The average propensity to consume is a key indicator used in macroeconomics to describe how much income households, firms, and governments allocate towards consumption. It measures the percentage of each additional dollar earned that people spend on consumer goods and services.

What is the average propensity to consume (APC)?

The average propensity to consume is the ratio of consumption to income.

The APC is the slope of the consumption function, which means that it can be used to determine how much additional income will be spent on consumption.

This is because when an individual’s income increases, their effective marginal tax rate decreases as well.

How to calculate the average propensity to consume? Average propensity to consume formula

The average propensity to consume refers to the fraction of each additional dollar of income that is spent. It represents the fraction of new income that is consumed.

\text {APC} = \frac {\text {Total consumption}}{\text {Total disposable income}}

In this equation, C represents consumption, and Y stands for income. The greater APC is, the more elastic consumer spending with respect to income; thus it follows that if APC increases then there will be an increase in total saving as well as an investment because consumers will spend less and save more of their incomes. On the other hand, if APC decreases then there will be a decrease in total savings as well as investment because consumers will spend more and save less of their incomes.

What is the difference between average and marginal propensity to consume?

The average propensity to consume (APC) is the average percentage of disposable income that is spent on consumption. It’s the portion of our income that we spend on goods and services.

Sometimes you will hear it referred to as “consumption.” This can be confusing because economists also use the term “consumption” when they’re talking about what people purchase from businesses, like computers or food. In this case, though, economists are talking about what consumers buy for themselves (which could include items like computers).
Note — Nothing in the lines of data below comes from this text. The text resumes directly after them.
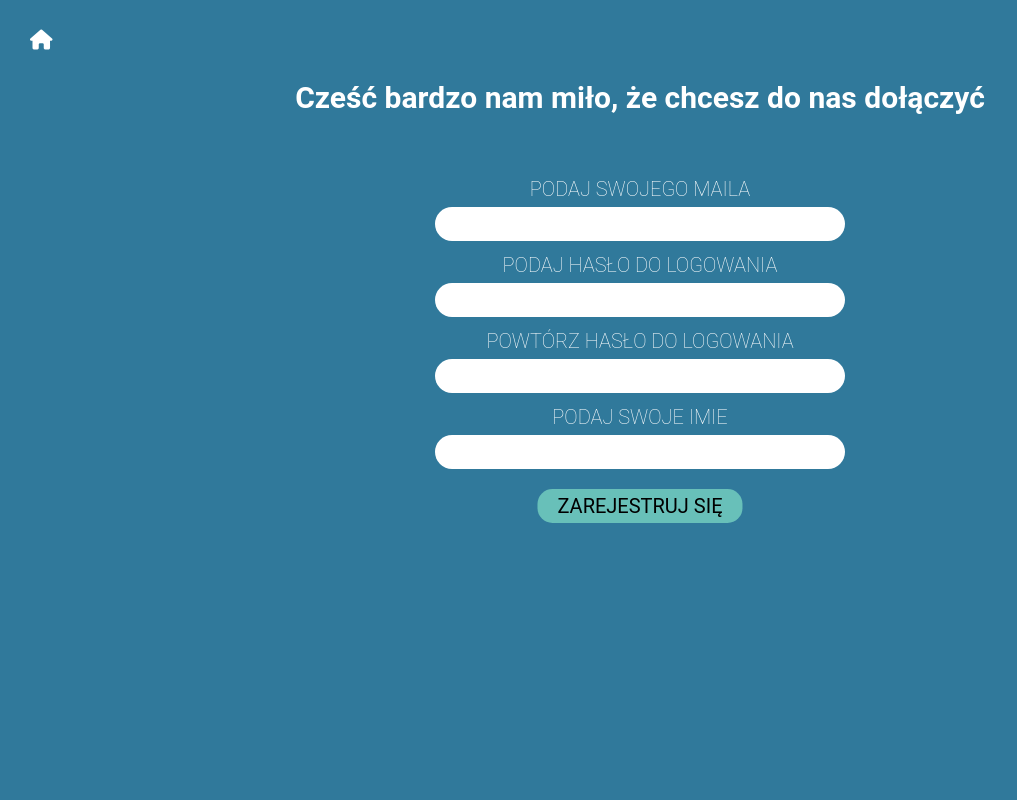
After one commit to Rideek9/PythonFinalProject, a Flask app: page /registration.html in a window 1280 px wide. The commit adds this page. Shown: the whole page, without its empty margins (0-1017 px from the left). Run offline with Flask 2, Linux system fonts and the light colour scheme; some libraries are stand-ins or nearby versions.

Commit message:
update some file and add new templates and new website - registration

```diff
--- a/Templates/index.html
+++ b/Templates/index.html
@@ -19,7 +19,7 @@
             </div>
             <div class="userElement">
                 <a  href="registration.html">Zarejestruj się</a>
-                <a  href="reset.html">Resetuj hasło</a>
+<!--                <a  href="reset.html">Resetuj hasło</a>-->
             </div>
 
         </form>
--- /dev/null
+++ b/Templates/registration.html
@@ -0,0 +1,31 @@
+<!DOCTYPE html>
+<html lang="pl">
+<head>
+    <meta charset="UTF-8">
+    <title>Title</title>
+    <link rel="stylesheet" href="/static/style.css">
+</head>
+<body>
+<div class="wrapper">
+    <div><a href="/"><i class="fa-solid fa-house"></i></a></div>
+    <div class="conteiner">
+        <h1>Cześć bardzo nam miło, że chcesz do nas dołączyć</h1>
+          <form class="rejestration" id="rejestration" action="" method="POST">
+                <div class="userRejstration">
+                    <label for= "email" >Podaj swojego maila</label>
+                    <input type="email" id="email" name="email" >
+                    <label for="password">Podaj hasło do logowania</label>
+                    <input type="password" id="password" name="password">
+                    <label for="passwordSecond">Powtórz hasło do logowania</label>
+                    <input type="password" id="passwordSecond" name="passwordSecond">
+                    <label for="user_name">Podaj swoje imie</label>
+                    <input type="text" id="user_name" name="user_name">
+                    <button class ='buttonRegistration' type="submit">Zarejestruj się</button>
+                </div>
+          </form>
+    </div>
+</div>
+
+<script src="https://kit.fontawesome.com/9953ef2c2d.js" crossorigin="anonymous"></script>
+</body>
+</html>
--- a/app.py
+++ b/app.py
@@ -1,18 +1,25 @@
-"""This is a main file our app. In this file we have all route to all website
- All application is creat in Flask framework, and use MySQL Data Base"""
-
-from flask import Flask , render_template, url_for, request
+from flask import Flask , render_template, url_for, request, redirect
 import database.create_accond as dbcreat
 import database.login_user as dblog
 
 app = Flask(__name__)
 
 
-
 @app.route('/' , methods =['GET', 'POST'])
 def index():
+    return render_template('index.html')
 
-    return render_template('index.html')
+
+@app.route('/error/<error>', methods = ['GET','POST'])
+def index_error(error):
+    user_error = f"login bądź hasło nieprawidłowe"
+    if error == 'Login-false':
+        return render_template('index.html', error_user = user_error)
+    elif error == 'registration.html':
+        return redirect('/registration.html')
+    else:
+        return render_template('error404.html')
+
 
 @app.route('/login', methods = ['GET', 'POST'])
 def user():
@@ -20,12 +27,16 @@ def user():
         mail = request.form['email']
         password = request.form['password']
         is_exist = dblog.serch_user(mail)
-        error_user = f"Użytkownik bądź hasło są nieprawidłowe"
+        login = 'Login-false'
         if is_exist == None:
-            return render_template('index.html', error_user = error_user )
+            return redirect(url_for('index_error', error = login))
         elif password != is_exist[2]:
-            return render_template('index.html', error_user=error_user)
+            return redirect(url_for('index_error', error = login))
         else:
             db_name = is_exist[3]
             db_index = is_exist[0]
             return render_template('user.html', name = db_name), db_index
+
+@app.route('/registration.html', methods = ['GET','POST'])
+def registration():
+    return render_template('registration.html')
--- /dev/null
+++ b/static/_rejestration.sass
@@ -0,0 +1,54 @@
+.wrapper
+  position: relative
+div
+  a
+    i
+      color: #fff
+      margin: 30px
+      font-size: 2rem
+.conteiner
+    position: absolute
+    width: 80%
+    height: 80%
+    left: 50%
+    top: 50%
+    transform: translate(-50%,-50%)
+    h1
+      font-size: 3rem
+      text-align: center
+      color: #fff
+      margin-bottom: 50px
+    .rejestration
+      display: flex
+      flex-direction: column
+      width: 40%
+      margin: 0 auto
+      label
+        font-size: 2rem
+        display: block
+        text-align: center
+        margin-bottom: 6px
+        margin-top: 12px
+        color: #fff
+        text-transform: uppercase
+        font-weight: lighter
+      input
+        font-size: 2rem
+        padding: 5px
+        width: 100%
+        text-align: center
+        border-radius: 20px
+      .buttonRegistration
+        display: block
+        font-size: 2rem
+        padding: 5px 20px
+        background-color: #68c0b9
+        position: absolute
+        margin-top: 20px
+        left: 50%
+        transform: translateX(-50%)
+        border-radius: 15px
+        text-transform: uppercase
+        cursor: pointer
+      .buttonRegistration:hover
+        background-color: red
--- a/static/style.css
+++ b/static/style.css
@@ -74,4 +74,59 @@
         margin: 5px;
         color: #444444; }
 
+.wrapper {
+  position: relative; }
+
+div a i {
+  color: #fff;
+  margin: 30px;
+  font-size: 2rem; }
+
+.conteiner {
+  position: absolute;
+  width: 80%;
+  height: 80%;
+  left: 50%;
+  top: 50%;
+  transform: translate(-50%, -50%); }
+  .conteiner h1 {
+    font-size: 3rem;
+    text-align: center;
+    color: #fff;
+    margin-bottom: 50px; }
+  .conteiner .rejestration {
+    display: flex;
+    flex-direction: column;
+    width: 40%;
+    margin: 0 auto; }
+    .conteiner .rejestration label {
+      font-size: 2rem;
+      display: block;
+      text-align: center;
+      margin-bottom: 6px;
+      margin-top: 12px;
+      color: #fff;
+      text-transform: uppercase;
+      font-weight: lighter; }
+    .conteiner .rejestration input {
+      font-size: 2rem;
+      padding: 5px;
+      width: 100%;
+      text-align: center;
+      border-radius: 20px; }
+    .conteiner .rejestration .buttonRegistration {
+      display: block;
+      font-size: 2rem;
+      padding: 5px 20px;
+      background-color: #68c0b9;
+      position: absolute;
+      margin-top: 20px;
+      left: 50%;
+      transform: translateX(-50%);
+      border-radius: 15px;
+      text-transform: uppercase;
+      cursor: pointer; }
+    .conteiner .rejestration .buttonRegistration:hover {
+      background-color: red; }
+
 /*# sourceMappingURL=style.css.map */
--- a/static/style.sass
+++ b/static/style.sass
@@ -1,2 +1,3 @@
 @import reset
 @import login
+@import rejestration
```
Also changed, not shown: Templates/error404.html (added, +10 -0 lines), 1 other file.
The marginal propensity to consume (MPC) indicates how much more a consumer will spend if their disposable income increases by one dollar. For example: If I have $7 in my checking account, then if I get paid another $1 tomorrow morning I would probably spend all $8 right away because I wouldn’t really save any money at all ($0 savings)!


How do you calculate average propensity?

APS is calculated by dividing total savings by income level.

Why does APC differ from MPC?

MPC measures the effect of change in income on change in consumption, whereas APC measures the effect of the total level of income on the total level of consumption.

Can the value of APC be greater than 1?

APC refers to Average Propensity to Consume which defines the amount of consumption in every 1 rupee of income for all levels of income which can be more than one as long as consumption is more than national income.